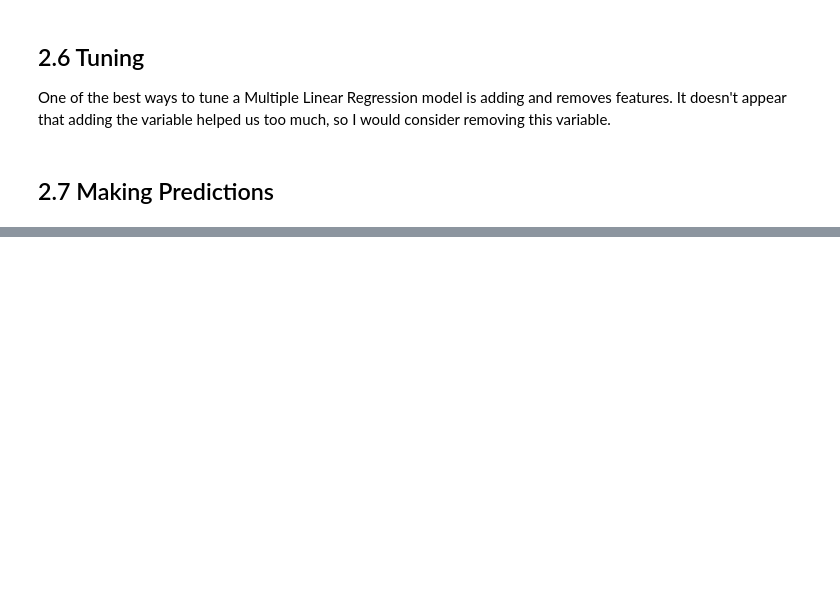
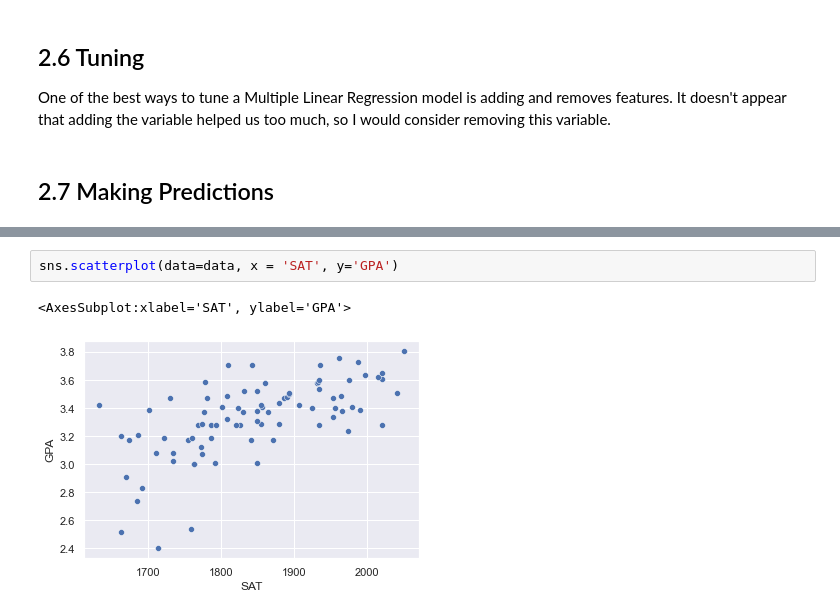
Before and after one commit to USAFA-CS212-SP22/Lessons, a Jupyter notebook: Machine Learning/Regression/Regression - Tutorial.ipynb, the cells around one changed output, grey strips where cells are left out. Drawn from its saved outputs; the diff is of its cells as text; blank space fills up the shorter version.

```diff
--- a/Machine Learning/Regression/Regression - Tutorial.ipynb
+++ b/Machine Learning/Regression/Regression - Tutorial.ipynb
@@ -266,0 +346,5 @@ plt.show()
+# %%
+sns.scatterplot(data=data, x = 'SAT', y='GPA')
+# %% [output]
+<AxesSubplot:xlabel='SAT', ylabel='GPA'>
+[figure, added]
```
Also changed, not shown: parts of 25 cells of this notebook, 2 other files.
::::
§ What is being asked
Among the records above, find the lines that contain "cells" and copy every one.

§ Your response
Before and after one commit to USAFA-CS212-SP22/Lessons, a Jupyter notebook: Machine Learning/Regression/Regression - Tutorial.ipynb, the cells around one changed output, grey strips where cells are left out. Drawn from its saved outputs; the diff is of its cells as text; blank space fills up the shorter version.
Also changed, not shown: parts of 25 cells of this notebook, 2 other files.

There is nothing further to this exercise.